:: WORK TO BE COMPLETED ::
Copy every line of the records that includes the word "inner".

*** Opening PROVIDED DATA ***

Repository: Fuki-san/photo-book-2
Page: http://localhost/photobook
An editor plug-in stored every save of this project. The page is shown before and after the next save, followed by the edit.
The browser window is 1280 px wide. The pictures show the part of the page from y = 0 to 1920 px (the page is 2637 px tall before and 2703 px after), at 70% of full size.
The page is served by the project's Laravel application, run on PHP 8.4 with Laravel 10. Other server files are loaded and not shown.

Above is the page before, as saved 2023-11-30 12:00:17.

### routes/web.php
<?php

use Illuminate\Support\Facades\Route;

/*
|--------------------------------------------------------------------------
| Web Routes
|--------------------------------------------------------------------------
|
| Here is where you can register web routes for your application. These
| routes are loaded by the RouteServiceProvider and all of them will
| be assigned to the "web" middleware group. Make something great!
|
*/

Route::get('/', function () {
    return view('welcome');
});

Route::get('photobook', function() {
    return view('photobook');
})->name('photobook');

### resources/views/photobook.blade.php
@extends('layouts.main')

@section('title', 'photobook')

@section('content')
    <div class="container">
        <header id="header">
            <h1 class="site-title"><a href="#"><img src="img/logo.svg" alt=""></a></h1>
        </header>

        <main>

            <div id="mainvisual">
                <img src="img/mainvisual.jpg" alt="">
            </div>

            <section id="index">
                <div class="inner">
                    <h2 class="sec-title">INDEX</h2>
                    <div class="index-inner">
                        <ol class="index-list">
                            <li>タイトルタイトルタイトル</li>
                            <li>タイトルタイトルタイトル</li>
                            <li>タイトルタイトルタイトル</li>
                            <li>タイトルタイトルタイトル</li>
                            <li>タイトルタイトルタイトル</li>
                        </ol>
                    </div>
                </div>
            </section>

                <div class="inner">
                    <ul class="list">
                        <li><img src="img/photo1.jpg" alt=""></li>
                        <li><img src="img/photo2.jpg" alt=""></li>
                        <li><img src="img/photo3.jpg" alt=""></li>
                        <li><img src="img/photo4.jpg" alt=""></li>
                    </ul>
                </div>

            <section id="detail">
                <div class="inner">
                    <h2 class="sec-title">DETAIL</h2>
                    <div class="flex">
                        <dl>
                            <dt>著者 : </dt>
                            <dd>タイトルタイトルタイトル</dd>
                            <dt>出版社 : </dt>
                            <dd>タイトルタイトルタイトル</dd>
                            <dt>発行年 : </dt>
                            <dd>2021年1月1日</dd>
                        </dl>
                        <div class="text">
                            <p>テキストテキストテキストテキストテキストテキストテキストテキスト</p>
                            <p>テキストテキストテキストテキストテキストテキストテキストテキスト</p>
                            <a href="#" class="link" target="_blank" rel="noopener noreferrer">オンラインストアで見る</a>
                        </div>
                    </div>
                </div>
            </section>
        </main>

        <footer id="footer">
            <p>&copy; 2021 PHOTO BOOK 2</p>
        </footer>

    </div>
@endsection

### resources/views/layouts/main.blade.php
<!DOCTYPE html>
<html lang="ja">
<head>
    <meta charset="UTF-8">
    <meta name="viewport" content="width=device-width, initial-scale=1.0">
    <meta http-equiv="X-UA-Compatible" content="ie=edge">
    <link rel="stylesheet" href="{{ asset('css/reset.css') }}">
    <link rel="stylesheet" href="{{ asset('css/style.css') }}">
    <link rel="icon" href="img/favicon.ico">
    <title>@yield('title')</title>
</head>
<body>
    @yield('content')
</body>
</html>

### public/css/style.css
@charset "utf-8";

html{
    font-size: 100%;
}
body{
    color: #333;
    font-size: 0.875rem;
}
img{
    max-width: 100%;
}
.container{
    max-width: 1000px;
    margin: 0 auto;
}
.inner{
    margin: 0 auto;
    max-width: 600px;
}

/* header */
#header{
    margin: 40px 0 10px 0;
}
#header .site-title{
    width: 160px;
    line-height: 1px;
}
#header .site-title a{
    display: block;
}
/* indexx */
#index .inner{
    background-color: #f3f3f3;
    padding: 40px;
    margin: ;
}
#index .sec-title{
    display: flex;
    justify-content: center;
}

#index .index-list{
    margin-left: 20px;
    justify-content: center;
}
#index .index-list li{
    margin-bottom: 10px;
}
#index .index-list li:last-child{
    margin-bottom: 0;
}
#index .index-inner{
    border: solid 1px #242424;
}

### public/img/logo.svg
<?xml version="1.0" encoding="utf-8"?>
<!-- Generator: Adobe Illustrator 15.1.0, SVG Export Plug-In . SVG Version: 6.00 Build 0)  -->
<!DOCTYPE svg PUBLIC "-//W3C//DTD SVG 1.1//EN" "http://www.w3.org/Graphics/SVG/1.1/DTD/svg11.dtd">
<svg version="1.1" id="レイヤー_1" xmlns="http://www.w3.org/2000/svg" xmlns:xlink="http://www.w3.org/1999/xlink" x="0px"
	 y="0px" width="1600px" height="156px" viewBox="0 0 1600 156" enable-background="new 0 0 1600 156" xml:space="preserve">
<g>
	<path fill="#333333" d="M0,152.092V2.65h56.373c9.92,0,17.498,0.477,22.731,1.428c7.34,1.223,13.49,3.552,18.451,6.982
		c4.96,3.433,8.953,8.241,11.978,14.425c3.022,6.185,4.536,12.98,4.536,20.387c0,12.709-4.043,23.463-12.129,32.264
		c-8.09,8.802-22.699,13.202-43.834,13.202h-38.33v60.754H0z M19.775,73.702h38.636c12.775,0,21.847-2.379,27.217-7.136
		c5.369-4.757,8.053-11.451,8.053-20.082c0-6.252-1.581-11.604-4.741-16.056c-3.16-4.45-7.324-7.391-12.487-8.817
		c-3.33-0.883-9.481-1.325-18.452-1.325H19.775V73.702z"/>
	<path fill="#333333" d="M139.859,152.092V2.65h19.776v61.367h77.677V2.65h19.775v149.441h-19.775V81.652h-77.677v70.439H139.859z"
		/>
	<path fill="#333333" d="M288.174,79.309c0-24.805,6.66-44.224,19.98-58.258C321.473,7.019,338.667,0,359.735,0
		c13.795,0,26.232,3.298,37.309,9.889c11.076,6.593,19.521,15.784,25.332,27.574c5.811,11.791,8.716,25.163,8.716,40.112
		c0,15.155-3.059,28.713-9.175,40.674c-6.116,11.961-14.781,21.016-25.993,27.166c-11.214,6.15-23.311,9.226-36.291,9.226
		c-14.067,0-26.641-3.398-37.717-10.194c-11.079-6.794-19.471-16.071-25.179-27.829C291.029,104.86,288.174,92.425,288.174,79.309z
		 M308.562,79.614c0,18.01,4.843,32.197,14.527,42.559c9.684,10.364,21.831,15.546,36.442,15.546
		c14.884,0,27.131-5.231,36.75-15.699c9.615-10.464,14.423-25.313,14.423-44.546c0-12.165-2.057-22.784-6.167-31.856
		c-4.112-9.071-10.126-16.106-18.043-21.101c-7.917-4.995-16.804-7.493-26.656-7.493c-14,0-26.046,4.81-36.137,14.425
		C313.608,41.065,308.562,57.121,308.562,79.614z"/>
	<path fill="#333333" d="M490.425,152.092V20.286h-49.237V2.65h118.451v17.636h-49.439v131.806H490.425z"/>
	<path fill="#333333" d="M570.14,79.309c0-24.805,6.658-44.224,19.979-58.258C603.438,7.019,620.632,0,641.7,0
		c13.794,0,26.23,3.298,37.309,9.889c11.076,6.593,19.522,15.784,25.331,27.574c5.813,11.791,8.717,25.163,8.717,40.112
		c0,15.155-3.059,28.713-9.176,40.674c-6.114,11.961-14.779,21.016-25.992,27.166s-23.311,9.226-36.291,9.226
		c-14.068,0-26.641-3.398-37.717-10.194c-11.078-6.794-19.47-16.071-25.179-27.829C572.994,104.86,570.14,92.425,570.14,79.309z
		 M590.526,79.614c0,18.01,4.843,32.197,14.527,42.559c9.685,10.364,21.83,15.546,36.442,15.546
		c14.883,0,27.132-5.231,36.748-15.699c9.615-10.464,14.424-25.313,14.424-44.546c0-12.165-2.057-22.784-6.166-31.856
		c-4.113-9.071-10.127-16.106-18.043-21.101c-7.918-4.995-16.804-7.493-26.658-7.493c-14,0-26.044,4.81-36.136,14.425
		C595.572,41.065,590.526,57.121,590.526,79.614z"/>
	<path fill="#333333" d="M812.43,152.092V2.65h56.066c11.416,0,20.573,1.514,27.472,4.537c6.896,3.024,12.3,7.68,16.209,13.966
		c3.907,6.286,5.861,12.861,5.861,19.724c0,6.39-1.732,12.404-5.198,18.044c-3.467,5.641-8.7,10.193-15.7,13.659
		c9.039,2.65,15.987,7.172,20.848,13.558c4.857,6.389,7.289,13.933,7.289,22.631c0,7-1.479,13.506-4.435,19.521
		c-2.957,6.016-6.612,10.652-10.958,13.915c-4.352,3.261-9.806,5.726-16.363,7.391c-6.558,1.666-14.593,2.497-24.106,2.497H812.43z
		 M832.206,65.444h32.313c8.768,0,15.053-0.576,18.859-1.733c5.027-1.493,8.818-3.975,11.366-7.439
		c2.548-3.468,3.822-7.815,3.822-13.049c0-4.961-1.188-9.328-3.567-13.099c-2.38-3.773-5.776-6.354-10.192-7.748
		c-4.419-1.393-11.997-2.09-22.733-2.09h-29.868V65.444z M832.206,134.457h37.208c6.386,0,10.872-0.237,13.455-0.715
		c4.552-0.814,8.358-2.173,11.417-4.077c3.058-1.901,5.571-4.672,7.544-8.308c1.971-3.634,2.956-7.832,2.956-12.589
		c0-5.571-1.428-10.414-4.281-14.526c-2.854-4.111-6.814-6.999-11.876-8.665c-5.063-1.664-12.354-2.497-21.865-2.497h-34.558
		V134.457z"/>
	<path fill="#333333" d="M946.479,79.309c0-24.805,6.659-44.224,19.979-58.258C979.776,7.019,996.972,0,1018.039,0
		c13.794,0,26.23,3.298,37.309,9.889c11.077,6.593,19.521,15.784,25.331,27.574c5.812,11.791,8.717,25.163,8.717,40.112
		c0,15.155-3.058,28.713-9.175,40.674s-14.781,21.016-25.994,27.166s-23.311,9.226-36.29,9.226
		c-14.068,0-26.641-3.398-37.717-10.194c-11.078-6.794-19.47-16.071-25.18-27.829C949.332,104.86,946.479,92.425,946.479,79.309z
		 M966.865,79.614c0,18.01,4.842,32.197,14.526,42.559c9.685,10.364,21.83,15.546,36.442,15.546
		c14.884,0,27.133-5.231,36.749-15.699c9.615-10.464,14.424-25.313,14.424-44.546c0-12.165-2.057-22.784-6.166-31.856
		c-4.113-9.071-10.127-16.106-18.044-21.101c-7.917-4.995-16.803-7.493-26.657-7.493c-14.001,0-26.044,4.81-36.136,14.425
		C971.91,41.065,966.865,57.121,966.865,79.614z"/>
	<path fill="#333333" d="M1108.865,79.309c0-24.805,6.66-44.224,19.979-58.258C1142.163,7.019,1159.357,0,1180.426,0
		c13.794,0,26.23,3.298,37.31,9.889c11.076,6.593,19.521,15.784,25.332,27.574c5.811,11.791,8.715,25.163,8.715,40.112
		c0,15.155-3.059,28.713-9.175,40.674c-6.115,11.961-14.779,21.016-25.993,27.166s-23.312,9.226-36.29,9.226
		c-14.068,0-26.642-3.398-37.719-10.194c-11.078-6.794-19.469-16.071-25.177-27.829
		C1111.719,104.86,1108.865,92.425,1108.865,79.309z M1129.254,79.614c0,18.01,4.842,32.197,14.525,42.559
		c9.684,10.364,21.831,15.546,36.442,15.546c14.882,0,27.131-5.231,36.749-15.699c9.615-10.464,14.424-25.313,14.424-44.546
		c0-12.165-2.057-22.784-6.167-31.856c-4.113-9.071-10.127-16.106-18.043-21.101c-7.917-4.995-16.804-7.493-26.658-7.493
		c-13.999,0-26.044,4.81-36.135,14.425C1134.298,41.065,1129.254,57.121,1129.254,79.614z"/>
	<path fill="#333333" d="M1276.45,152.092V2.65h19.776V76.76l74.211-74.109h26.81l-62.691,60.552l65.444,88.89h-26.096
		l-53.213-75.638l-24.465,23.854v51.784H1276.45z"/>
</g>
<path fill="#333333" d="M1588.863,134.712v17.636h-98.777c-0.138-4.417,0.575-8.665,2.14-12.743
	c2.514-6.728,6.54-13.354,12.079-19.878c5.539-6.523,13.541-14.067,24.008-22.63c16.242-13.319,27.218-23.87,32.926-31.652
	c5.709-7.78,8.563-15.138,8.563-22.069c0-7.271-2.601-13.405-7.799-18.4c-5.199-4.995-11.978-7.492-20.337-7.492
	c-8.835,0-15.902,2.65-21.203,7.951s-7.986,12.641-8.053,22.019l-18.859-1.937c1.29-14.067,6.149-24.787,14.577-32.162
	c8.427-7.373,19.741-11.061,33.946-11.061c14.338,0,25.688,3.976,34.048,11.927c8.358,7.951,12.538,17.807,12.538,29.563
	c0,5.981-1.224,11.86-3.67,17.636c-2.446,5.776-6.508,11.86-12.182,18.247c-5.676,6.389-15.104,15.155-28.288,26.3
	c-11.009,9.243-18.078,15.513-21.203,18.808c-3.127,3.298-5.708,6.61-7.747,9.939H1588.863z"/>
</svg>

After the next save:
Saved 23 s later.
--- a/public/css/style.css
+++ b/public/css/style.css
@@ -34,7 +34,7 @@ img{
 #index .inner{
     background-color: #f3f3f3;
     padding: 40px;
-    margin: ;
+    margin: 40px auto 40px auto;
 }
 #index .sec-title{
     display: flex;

*** Closing PROVIDED DATA ***

:: ANSWER FOR THIS EXERCISE ::
                <div class="inner">
                    <div class="index-inner">
                <div class="inner">
                <div class="inner">
.inner{
#index .inner{
#index .index-inner{
 #index .inner{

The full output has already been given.